WASHINGTON — A federal judge Sept. 13 said the U.S. policy, Deferred Action for Childhood Arrivals, known as DACA, is illegal and extended a current injunction barring new applicants to the program but keeping it in place for current recipients.
The Obama-era policy prevents the deportation of hundreds of thousands of immigrants brought to the U.S. as children by their parents without legal documentation. It allows qualifying participants, called Dreamers, to work, go to college, get health insurance, and a driver’s license. The policy has repeatedly faced legal battles and now will likely again go to the Supreme Court — for the third time.
In his 40-page ruling, U.S. District Judge Andrew Hanen sided with Texas and eight other states that filed a lawsuit to stop the program. This judge issued a similar ruling in 2021 that was affirmed by the Fifth Circuit Court of Appeals last year but the court asked him to review new regulations on the DACA program published by the Department of Homeland Security
“While sympathetic to the predicament of DACA recipients and their families, this court has expressed its concerns about the legality of the program for some time,” the Texas-based judge said in the Sept. 13 ruling.
The judge emphasized that the solution to help children of immigrants “lies with the legislature” not with executive or judicial branches of government “even to fill a void.”
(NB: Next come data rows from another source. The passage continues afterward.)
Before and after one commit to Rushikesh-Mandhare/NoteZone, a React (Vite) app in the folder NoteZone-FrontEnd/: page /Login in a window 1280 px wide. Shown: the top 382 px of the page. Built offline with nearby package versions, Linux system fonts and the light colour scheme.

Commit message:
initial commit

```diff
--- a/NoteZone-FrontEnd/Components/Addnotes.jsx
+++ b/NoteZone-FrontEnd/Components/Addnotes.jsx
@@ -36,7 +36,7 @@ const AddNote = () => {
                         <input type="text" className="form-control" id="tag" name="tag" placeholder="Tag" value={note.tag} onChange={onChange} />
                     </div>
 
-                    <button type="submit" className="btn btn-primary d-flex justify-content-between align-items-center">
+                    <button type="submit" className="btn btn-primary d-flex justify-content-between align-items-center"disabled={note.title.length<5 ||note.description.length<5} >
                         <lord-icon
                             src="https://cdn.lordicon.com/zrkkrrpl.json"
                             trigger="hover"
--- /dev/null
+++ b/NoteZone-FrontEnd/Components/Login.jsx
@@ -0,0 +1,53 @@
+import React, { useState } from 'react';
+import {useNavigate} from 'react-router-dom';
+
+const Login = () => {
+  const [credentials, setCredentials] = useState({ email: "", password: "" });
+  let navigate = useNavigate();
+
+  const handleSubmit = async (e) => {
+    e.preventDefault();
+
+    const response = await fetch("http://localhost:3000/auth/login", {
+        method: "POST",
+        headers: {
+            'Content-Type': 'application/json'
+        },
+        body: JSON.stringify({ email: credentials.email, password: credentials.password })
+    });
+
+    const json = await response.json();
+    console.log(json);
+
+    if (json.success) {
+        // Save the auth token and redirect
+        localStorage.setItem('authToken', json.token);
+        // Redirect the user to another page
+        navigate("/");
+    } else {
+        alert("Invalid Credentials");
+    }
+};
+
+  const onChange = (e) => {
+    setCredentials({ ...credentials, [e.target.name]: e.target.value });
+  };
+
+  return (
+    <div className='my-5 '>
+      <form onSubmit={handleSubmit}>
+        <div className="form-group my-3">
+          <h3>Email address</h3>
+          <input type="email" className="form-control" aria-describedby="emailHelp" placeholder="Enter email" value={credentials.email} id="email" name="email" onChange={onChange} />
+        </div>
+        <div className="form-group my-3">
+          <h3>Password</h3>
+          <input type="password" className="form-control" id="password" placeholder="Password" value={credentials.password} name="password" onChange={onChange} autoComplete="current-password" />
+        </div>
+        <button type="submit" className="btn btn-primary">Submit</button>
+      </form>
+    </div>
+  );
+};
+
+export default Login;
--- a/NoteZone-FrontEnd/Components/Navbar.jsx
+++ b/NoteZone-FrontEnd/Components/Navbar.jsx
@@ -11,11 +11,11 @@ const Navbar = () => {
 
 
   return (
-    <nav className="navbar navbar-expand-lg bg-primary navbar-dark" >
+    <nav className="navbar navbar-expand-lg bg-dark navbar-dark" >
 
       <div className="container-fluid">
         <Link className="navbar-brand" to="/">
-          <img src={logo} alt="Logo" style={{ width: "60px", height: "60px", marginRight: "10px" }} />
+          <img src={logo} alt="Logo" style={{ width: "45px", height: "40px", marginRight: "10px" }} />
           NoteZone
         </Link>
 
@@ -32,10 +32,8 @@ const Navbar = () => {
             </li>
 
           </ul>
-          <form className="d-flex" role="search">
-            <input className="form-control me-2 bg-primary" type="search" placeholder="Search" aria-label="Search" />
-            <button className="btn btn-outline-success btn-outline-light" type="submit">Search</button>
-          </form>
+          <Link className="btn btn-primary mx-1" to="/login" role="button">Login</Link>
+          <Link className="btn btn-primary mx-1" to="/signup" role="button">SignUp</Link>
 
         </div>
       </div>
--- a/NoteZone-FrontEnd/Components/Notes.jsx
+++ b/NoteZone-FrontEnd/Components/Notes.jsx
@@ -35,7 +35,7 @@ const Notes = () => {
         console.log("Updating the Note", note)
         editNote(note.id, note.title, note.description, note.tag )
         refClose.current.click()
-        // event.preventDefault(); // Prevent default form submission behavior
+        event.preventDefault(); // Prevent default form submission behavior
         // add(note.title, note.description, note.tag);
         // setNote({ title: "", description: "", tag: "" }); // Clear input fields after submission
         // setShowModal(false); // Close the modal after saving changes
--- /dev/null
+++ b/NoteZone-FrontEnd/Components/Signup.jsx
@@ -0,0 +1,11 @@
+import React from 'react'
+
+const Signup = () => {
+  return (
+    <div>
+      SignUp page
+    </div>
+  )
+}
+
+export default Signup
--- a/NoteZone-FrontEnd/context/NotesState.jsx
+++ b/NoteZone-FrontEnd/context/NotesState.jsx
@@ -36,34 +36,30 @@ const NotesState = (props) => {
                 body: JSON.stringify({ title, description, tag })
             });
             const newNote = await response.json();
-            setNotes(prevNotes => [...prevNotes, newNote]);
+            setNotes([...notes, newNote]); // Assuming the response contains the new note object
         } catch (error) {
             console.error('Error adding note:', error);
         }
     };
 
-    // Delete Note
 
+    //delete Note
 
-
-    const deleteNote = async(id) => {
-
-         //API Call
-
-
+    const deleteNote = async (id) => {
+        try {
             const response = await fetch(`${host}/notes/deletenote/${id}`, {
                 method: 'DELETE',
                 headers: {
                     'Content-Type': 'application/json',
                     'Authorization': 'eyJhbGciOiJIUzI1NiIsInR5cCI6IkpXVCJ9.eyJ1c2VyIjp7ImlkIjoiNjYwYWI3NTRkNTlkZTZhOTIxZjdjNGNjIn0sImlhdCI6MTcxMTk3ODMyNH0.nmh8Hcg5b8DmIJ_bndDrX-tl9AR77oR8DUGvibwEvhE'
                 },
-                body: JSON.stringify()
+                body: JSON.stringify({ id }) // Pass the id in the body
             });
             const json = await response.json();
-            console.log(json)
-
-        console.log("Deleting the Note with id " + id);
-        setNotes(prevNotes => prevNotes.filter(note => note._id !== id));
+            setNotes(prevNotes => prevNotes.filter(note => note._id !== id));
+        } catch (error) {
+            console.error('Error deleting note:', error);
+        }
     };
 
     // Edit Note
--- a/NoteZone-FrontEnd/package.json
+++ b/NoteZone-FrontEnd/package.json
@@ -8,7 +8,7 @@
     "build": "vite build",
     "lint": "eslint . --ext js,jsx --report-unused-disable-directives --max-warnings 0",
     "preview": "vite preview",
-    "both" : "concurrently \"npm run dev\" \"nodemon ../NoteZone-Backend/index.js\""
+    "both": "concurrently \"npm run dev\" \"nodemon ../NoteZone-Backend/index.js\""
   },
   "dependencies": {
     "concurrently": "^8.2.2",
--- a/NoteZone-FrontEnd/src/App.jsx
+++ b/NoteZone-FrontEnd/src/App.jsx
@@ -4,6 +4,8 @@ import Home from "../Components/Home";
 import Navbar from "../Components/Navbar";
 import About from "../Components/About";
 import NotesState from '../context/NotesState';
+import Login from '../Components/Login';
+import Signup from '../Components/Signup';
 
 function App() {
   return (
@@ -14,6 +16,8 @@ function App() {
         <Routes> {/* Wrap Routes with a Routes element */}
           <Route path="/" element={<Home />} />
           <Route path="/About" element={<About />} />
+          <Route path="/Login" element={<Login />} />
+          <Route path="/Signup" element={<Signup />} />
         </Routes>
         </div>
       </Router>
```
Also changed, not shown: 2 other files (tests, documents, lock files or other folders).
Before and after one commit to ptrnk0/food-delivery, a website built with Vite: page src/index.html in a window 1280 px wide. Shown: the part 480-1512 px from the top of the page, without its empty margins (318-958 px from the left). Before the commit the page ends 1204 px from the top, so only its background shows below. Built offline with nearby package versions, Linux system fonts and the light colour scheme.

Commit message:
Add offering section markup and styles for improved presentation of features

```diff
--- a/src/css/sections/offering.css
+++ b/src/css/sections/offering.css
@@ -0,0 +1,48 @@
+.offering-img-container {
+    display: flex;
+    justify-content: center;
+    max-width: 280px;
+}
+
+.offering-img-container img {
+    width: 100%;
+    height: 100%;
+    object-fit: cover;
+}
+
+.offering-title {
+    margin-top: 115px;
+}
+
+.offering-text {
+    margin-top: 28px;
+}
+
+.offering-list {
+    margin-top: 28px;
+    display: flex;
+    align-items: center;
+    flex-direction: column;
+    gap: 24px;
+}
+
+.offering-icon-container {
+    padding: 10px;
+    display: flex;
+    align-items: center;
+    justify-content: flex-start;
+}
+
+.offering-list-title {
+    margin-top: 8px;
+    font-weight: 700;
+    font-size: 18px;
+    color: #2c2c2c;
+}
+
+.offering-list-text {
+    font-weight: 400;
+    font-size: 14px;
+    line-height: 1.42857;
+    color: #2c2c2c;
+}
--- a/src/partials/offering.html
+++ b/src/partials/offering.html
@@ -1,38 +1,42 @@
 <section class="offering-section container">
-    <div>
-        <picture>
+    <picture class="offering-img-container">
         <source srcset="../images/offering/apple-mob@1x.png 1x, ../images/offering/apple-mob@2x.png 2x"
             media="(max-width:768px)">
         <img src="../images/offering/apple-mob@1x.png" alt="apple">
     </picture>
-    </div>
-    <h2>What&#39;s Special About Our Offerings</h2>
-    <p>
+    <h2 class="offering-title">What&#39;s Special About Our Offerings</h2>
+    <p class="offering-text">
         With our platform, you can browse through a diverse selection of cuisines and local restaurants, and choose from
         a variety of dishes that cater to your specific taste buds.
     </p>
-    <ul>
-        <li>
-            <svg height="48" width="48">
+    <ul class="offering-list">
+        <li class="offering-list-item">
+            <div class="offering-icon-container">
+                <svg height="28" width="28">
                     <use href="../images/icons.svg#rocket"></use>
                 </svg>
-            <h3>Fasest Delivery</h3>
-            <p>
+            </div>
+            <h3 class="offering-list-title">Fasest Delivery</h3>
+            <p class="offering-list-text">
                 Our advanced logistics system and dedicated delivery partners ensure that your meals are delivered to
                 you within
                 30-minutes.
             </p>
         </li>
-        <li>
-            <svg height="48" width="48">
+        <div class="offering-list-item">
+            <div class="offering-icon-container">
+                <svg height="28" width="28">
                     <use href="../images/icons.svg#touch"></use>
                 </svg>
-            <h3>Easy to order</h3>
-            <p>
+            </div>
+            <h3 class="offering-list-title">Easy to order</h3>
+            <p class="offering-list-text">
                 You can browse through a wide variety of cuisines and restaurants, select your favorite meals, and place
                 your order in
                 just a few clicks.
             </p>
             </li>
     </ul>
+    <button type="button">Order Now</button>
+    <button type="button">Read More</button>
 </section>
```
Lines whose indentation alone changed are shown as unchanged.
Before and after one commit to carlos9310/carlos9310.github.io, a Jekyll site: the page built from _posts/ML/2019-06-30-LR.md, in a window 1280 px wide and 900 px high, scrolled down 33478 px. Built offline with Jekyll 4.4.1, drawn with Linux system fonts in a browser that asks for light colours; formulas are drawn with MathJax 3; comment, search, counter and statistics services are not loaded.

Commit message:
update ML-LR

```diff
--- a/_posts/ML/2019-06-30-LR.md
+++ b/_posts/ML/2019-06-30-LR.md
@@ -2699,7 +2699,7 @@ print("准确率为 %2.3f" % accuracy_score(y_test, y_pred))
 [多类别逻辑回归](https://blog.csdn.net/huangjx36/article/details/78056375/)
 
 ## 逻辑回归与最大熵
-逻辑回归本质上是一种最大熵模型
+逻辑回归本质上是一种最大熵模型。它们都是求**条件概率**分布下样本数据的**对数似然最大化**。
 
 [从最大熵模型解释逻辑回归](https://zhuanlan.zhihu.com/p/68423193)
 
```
Cabrini Immigrant Services of New York City, a Catholic social service agency, said it was “incredibly disappointed by Judge Hanen’s cruel and inhumane ruling that DACA is unconstitutional.
“This is a devastating blow to many of our community members, throwing their lives once again into limbo,” the group said in a Sept. 13 post on X, the former Twitter platform.
The Biden administration, which had attempted to satisfy Hanen’s previous concerns with a revised version of DACA effective last year, criticized the judge’s ruling and will likely appeal it.
“As we have long maintained, we disagree with the District Court’s conclusion that DACA is unlawful, and will continue to defend this critical policy from legal challenges,” White House spokeswoman Karine Jean-Pierre said in a Sept. 13 statement.
Alejandro Mayorkas, secretary of the U.S. Department of Homeland Security, said current DACA recipients will not lose their protection but said in a statement that the new ruling affects “the security and stability of more than half a million Dreamers who have contributed to our communities.”
Hanen said the federal government’s updated version of DACA remained illegal because he said it was essentially the same as it had been before which he had already determined was unconstitutional. In that ruling, the judge said the states had standing to file suit because they had been harmed by health care and education expenses from the DACA policy.
The states that filed suit — Texas, Alabama, Arkansas, Louisiana, Nebraska, South Carolina, West Virginia, Kansas, and Mississippi – also argued that President Barack Obama, who created the program by executive order, did not have the authority to do so because he bypassed Congress.
When the federal appeals court affirmed Hanen’s initial ruling last year, Catholic immigration advocates said it was another signal that permanent legislation is needed to protect young immigrants from deportation and put them on a path to U.S. citizenship.
And the previous year, after Hanen’s decision against DACA, Bishop Mario Dorsonville, then-chairman of the Committee on Migration of the U.S. Conference of Catholic Bishops, said the bishops were disappointed but they also knew that DACA “was never meant to be a permanent solution for Dreamers.” He said at the time that this issue calls for Congress to do something.
For years, DACA has been unsettled. In 2016, the Supreme Court deadlocked 4-4 over an expanded version of the program. Four years later, the high court ruled 5-4 that the Trump administration improperly ended DACA, allowing it to stay in place.